*TASK REQUIREMENTS*: The answer must be an exact copy of the entries that follow, with all images removed.

***

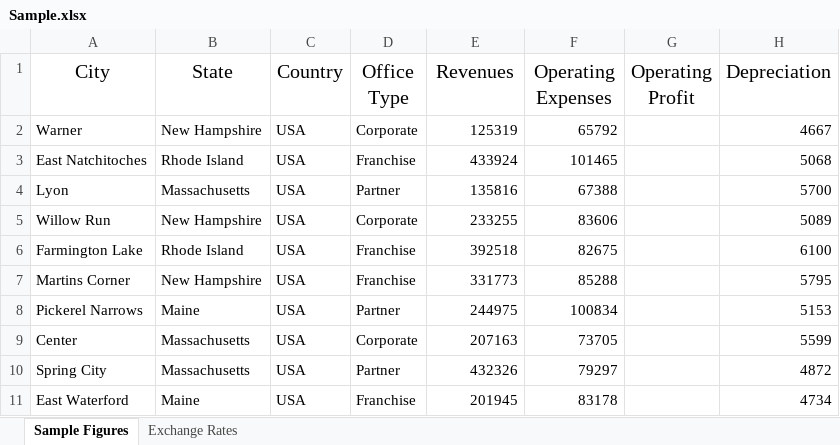
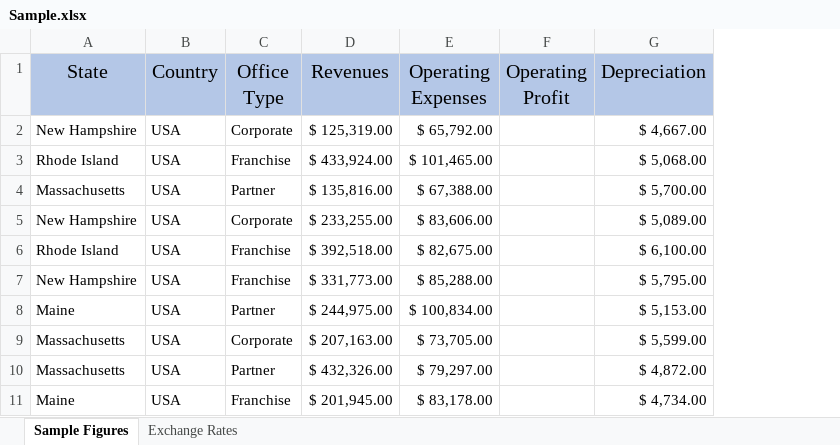
Before and after one commit to Devanand007/PowerBI_Analysis, an Excel workbook: Excel/Sample.xlsx, sheet Sample Figures, drawn as a sheet; only a part is shown; values as stored, in another font and other column widths than the file's, no borders; removed rows and columns are numbered as before the commit, all else as after; the diff covers the shown part only; the diff names each change by its address in the sheet, - before the commit and + after, or states it on an @@ line.

Commit message:
Add files via upload
updated sample xlsx

```diff
--- a/Excel/Sample.xlsx (sheet Sample Figures)
+++ b/Excel/Sample.xlsx (sheet Sample Figures)
-column A (City), rows 2-11: Warner | East Natchitoches | Lyon | Willow Run | Farmington Lake | Martins Corner | Pickerel Narrows | Center | Spring City | East Waterford
-A1:G1 fill: none
+A1:G1 fill: #B4C7E7
-D2 (Revenues): 125319
+D2 (Revenues): $ 125,319.00
-E2 (Operating Expenses): 65792
+E2 (Operating Expenses): $ 65,792.00
-G2 (Depreciation): 4667
+G2 (Depreciation): $ 4,667.00
-D3 (Revenues): 433924
+D3 (Revenues): $ 433,924.00
-E3 (Operating Expenses): 101465
+E3 (Operating Expenses): $ 101,465.00
-G3 (Depreciation): 5068
+G3 (Depreciation): $ 5,068.00
-D4 (Revenues): 135816
+D4 (Revenues): $ 135,816.00
-E4 (Operating Expenses): 67388
+E4 (Operating Expenses): $ 67,388.00
-G4 (Depreciation): 5700
+G4 (Depreciation): $ 5,700.00
-D5 (Revenues): 233255
+D5 (Revenues): $ 233,255.00
-E5 (Operating Expenses): 83606
+E5 (Operating Expenses): $ 83,606.00
-G5 (Depreciation): 5089
+G5 (Depreciation): $ 5,089.00
-D6 (Revenues): 392518
+D6 (Revenues): $ 392,518.00
-E6 (Operating Expenses): 82675
+E6 (Operating Expenses): $ 82,675.00
-G6 (Depreciation): 6100
+G6 (Depreciation): $ 6,100.00
-D7 (Revenues): 331773
+D7 (Revenues): $ 331,773.00
-E7 (Operating Expenses): 85288
+E7 (Operating Expenses): $ 85,288.00
-G7 (Depreciation): 5795
+G7 (Depreciation): $ 5,795.00
-D8 (Revenues): 244975
+D8 (Revenues): $ 244,975.00
-E8 (Operating Expenses): 100834
+E8 (Operating Expenses): $ 100,834.00
-G8 (Depreciation): 5153
+G8 (Depreciation): $ 5,153.00
-D9 (Revenues): 207163
+D9 (Revenues): $ 207,163.00
-E9 (Operating Expenses): 73705
+E9 (Operating Expenses): $ 73,705.00
-G9 (Depreciation): 5599
+G9 (Depreciation): $ 5,599.00
-D10 (Revenues): 432326
+D10 (Revenues): $ 432,326.00
-E10 (Operating Expenses): 79297
+E10 (Operating Expenses): $ 79,297.00
-G10 (Depreciation): 4872
+G10 (Depreciation): $ 4,872.00
-D11 (Revenues): 201945
+D11 (Revenues): $ 201,945.00
-E11 (Operating Expenses): 83178
+E11 (Operating Expenses): $ 83,178.00
-G11 (Depreciation): 4734
+G11 (Depreciation): $ 4,734.00
```
Also changed, not shown: 45 edited cells and cell formats elsewhere in this sheet, sheet Exchange Rates.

***

*TASK SOLUTION*:
Before and after one commit to Devanand007/PowerBI_Analysis, an Excel workbook: Excel/Sample.xlsx, sheet Sample Figures, drawn as a sheet; only a part is shown; values as stored, in another font and other column widths than the file's, no borders; removed rows and columns are numbered as before the commit, all else as after; the diff covers the shown part only; the diff names each change by its address in the sheet, - before the commit and + after, or states it on an @@ line.

Commit message:
Add files via upload
updated sample xlsx

```diff
--- a/Excel/Sample.xlsx (sheet Sample Figures)
+++ b/Excel/Sample.xlsx (sheet Sample Figures)
-column A (City), rows 2-11: Warner | East Natchitoches | Lyon | Willow Run | Farmington Lake | Martins Corner | Pickerel Narrows | Center | Spring City | East Waterford
-A1:G1 fill: none
+A1:G1 fill: #B4C7E7
-D2 (Revenues): 125319
+D2 (Revenues): $ 125,319.00
-E2 (Operating Expenses): 65792
+E2 (Operating Expenses): $ 65,792.00
-G2 (Depreciation): 4667
+G2 (Depreciation): $ 4,667.00
-D3 (Revenues): 433924
+D3 (Revenues): $ 433,924.00
-E3 (Operating Expenses): 101465
+E3 (Operating Expenses): $ 101,465.00
-G3 (Depreciation): 5068
+G3 (Depreciation): $ 5,068.00
-D4 (Revenues): 135816
+D4 (Revenues): $ 135,816.00
-E4 (Operating Expenses): 67388
+E4 (Operating Expenses): $ 67,388.00
-G4 (Depreciation): 5700
+G4 (Depreciation): $ 5,700.00
-D5 (Revenues): 233255
+D5 (Revenues): $ 233,255.00
-E5 (Operating Expenses): 83606
+E5 (Operating Expenses): $ 83,606.00
-G5 (Depreciation): 5089
+G5 (Depreciation): $ 5,089.00
-D6 (Revenues): 392518
+D6 (Revenues): $ 392,518.00
-E6 (Operating Expenses): 82675
+E6 (Operating Expenses): $ 82,675.00
-G6 (Depreciation): 6100
+G6 (Depreciation): $ 6,100.00
-D7 (Revenues): 331773
+D7 (Revenues): $ 331,773.00
-E7 (Operating Expenses): 85288
+E7 (Operating Expenses): $ 85,288.00
-G7 (Depreciation): 5795
+G7 (Depreciation): $ 5,795.00
-D8 (Revenues): 244975
+D8 (Revenues): $ 244,975.00
-E8 (Operating Expenses): 100834
+E8 (Operating Expenses): $ 100,834.00
-G8 (Depreciation): 5153
+G8 (Depreciation): $ 5,153.00
-D9 (Revenues): 207163
+D9 (Revenues): $ 207,163.00
-E9 (Operating Expenses): 73705
+E9 (Operating Expenses): $ 73,705.00
-G9 (Depreciation): 5599
+G9 (Depreciation): $ 5,599.00
-D10 (Revenues): 432326
+D10 (Revenues): $ 432,326.00
-E10 (Operating Expenses): 79297
+E10 (Operating Expenses): $ 79,297.00
-G10 (Depreciation): 4872
+G10 (Depreciation): $ 4,872.00
-D11 (Revenues): 201945
+D11 (Revenues): $ 201,945.00
-E11 (Operating Expenses): 83178
+E11 (Operating Expenses): $ 83,178.00
-G11 (Depreciation): 4734
+G11 (Depreciation): $ 4,734.00
```
Also changed, not shown: 45 edited cells and cell formats elsewhere in this sheet, sheet Exchange Rates.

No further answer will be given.